Archive for the ‘Clinical Documentation Improvements (CDI)’ Category

Don’t Forget to Budget for ICD-10 in 2011

December 18, 2010

Yes, we have until 2013.  However, the more I take part in ICD-10 planning committees, the more I realize that this is going to take a huge amount of preparation time.

It’s time to get started now.

Obviously, since we’re still in the process of training the trainers on ICD-10, I’m not referring to training your team on the actual ICD-10 codes.  But, since ICD-10 will place a significant emphasis on specificity and anatomy, I do believe that it is time to start training your providers and coders on:

  1. Documenting every detail  (providers)
  2. Understanding what they will be reading (coders)

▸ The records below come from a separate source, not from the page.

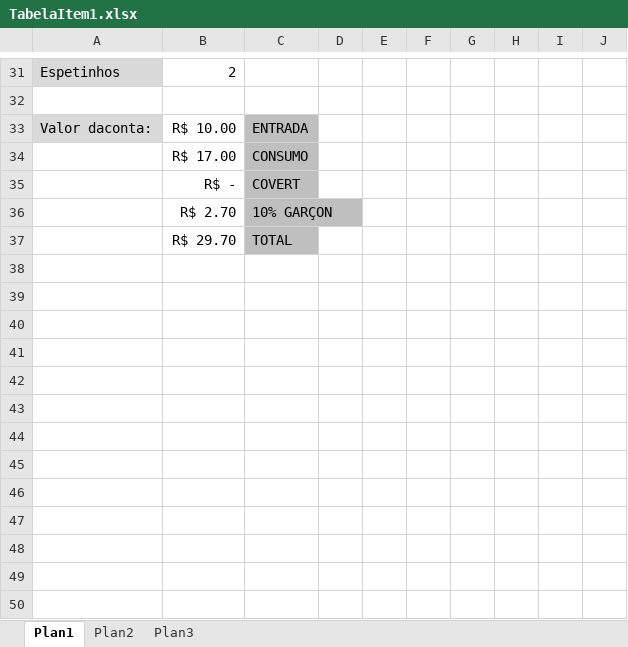
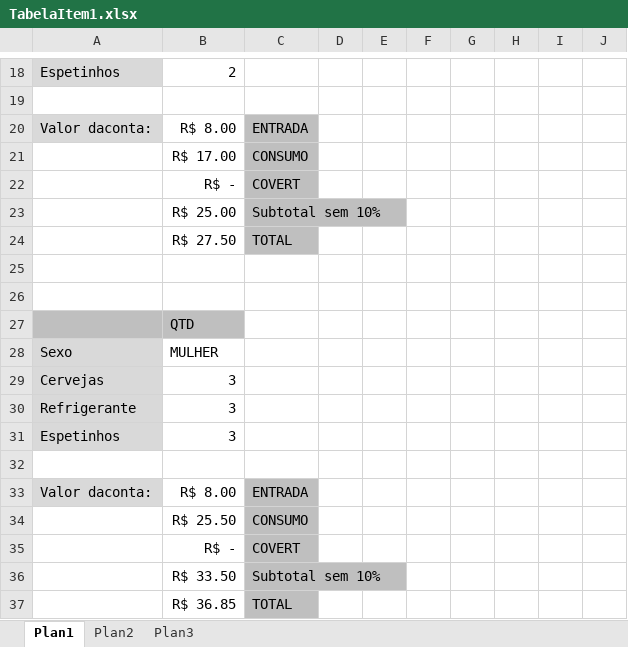
Before and after one commit to ValterRosa/LP-TRAB1, an Excel workbook: TabelaItem1.xlsx, sheet Plan1, drawn as a sheet; only a part is shown, gaps mark what is left out; values as stored, in another font and other column widths than the file's, no borders; removed rows and columns are numbered as before the commit, all else as after; the diff covers the shown part only; the diff names each change by its address in the sheet, - before the commit and + after, or states it on an @@ line.

```diff
--- a/TabelaItem1.xlsx (sheet Plan1)
+++ b/TabelaItem1.xlsx (sheet Plan1)
-B20: R$ 10.00
+B20: R$ 8.00
-row 36:  | R$ 2.70 | 10% GARÇON
+row 23:  | R$ 25.00 | Subtotal sem 10%
-B24: R$ 29.70
+B24: R$ 27.50
+row 25: (empty)
+row 26: (empty)
+row 28: Sexo | MULHER
+row 29: Cervejas | 3
+row 30: Refrigerante | 3
+row 31: Espetinhos | 3
+row 32: (empty)
+row 33: Valor daconta: | R$ 8.00 | ENTRADA
+row 34:  | R$ 25.50 | CONSUMO
@@ row 9 moved to row 35: R$ - @@
+row 36:  | R$ 33.50 | Subtotal sem 10%
+row 37:  | R$ 36.85 | TOTAL
```
Also changed, not shown: 1 added row, 12 removed rows, 1 moved row and 6 edited cells elsewhere in this sheet, 2 other files.
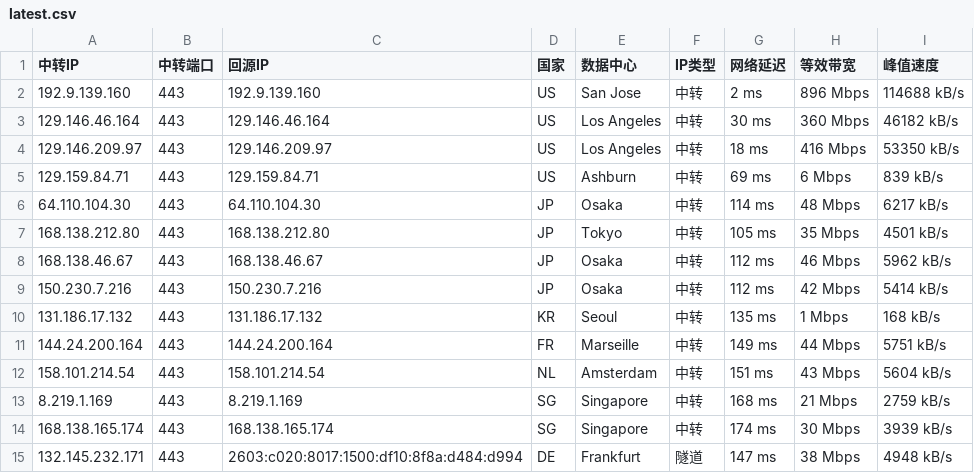
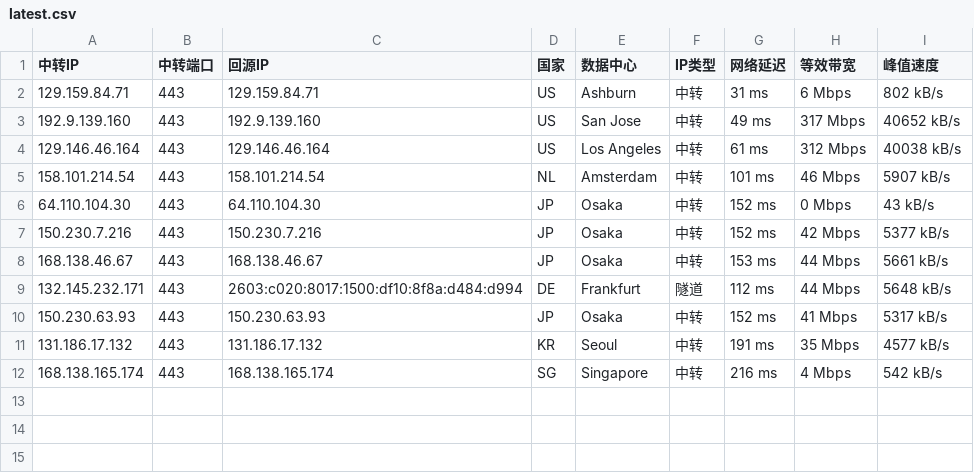
Before and after one commit to 520mmxx/CF-PROXYIP, a CSV file: latest.csv, drawn as a sheet.

```diff
--- a/latest.csv
+++ b/latest.csv
@@ -1,15 +1,12 @@
 中转IP,中转端口,回源IP,国家,数据中心,IP类型,网络延迟,等效带宽,峰值速度
-192.9.139.160,443,192.9.139.160,US,San Jose,中转,2 ms,896 Mbps,114688 kB/s
-129.146.46.164,443,129.146.46.164,US,Los Angeles,中转,30 ms,360 Mbps,46182 kB/s
-129.146.209.97,443,129.146.209.97,US,Los Angeles,中转,18 ms,416 Mbps,53350 kB/s
-129.159.84.71,443,129.159.84.71,US,Ashburn,中转,69 ms,6 Mbps,839 kB/s
-64.110.104.30,443,64.110.104.30,JP,Osaka,中转,114 ms,48 Mbps,6217 kB/s
-168.138.212.80,443,168.138.212.80,JP,Tokyo,中转,105 ms,35 Mbps,4501 kB/s
-168.138.46.67,443,168.138.46.67,JP,Osaka,中转,112 ms,46 Mbps,5962 kB/s
-150.230.7.216,443,150.230.7.216,JP,Osaka,中转,112 ms,42 Mbps,5414 kB/s
-131.186.17.132,443,131.186.17.132,KR,Seoul,中转,135 ms,1 Mbps,168 kB/s
-144.24.200.164,443,144.24.200.164,FR,Marseille,中转,149 ms,44 Mbps,5751 kB/s
-158.101.214.54,443,158.101.214.54,NL,Amsterdam,中转,151 ms,43 Mbps,5604 kB/s
-8.219.1.169,443,8.219.1.169,SG,Singapore,中转,168 ms,21 Mbps,2759 kB/s
-168.138.165.174,443,168.138.165.174,SG,Singapore,中转,174 ms,30 Mbps,3939 kB/s
-132.145.232.171,443,2603:c020:8017:1500:df10:8f8a:d484:d994,DE,Frankfurt,隧道,147 ms,38 Mbps,4948 kB/s
+129.159.84.71,443,129.159.84.71,US,Ashburn,中转,31 ms,6 Mbps,802 kB/s
+192.9.139.160,443,192.9.139.160,US,San Jose,中转,49 ms,317 Mbps,40652 kB/s
+129.146.46.164,443,129.146.46.164,US,Los Angeles,中转,61 ms,312 Mbps,40038 kB/s
+158.101.214.54,443,158.101.214.54,NL,Amsterdam,中转,101 ms,46 Mbps,5907 kB/s
+64.110.104.30,443,64.110.104.30,JP,Osaka,中转,152 ms,0 Mbps,43 kB/s
+150.230.7.216,443,150.230.7.216,JP,Osaka,中转,152 ms,42 Mbps,5377 kB/s
+168.138.46.67,443,168.138.46.67,JP,Osaka,中转,153 ms,44 Mbps,5661 kB/s
+132.145.232.171,443,2603:c020:8017:1500:df10:8f8a:d484:d994,DE,Frankfurt,隧道,112 ms,44 Mbps,5648 kB/s
+150.230.63.93,443,150.230.63.93,JP,Osaka,中转,152 ms,41 Mbps,5317 kB/s
+131.186.17.132,443,131.186.17.132,KR,Seoul,中转,191 ms,35 Mbps,4577 kB/s
+168.138.165.174,443,168.138.165.174,SG,Singapore,中转,216 ms,4 Mbps,542 kB/s
```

This means some form of Clinical Documentation Improvement (CDI) program across your organization.  It also means training or retraining your coders on Anatomy.

These things take tremendous amounts of time, and the time to train on the actual codes is quickly approaching.  The best way to avoid a training logjam at the end is to begin soon.  (Logjams in coding tend to be a major financial problem)

The time is now.  Don’t forget to budget for it.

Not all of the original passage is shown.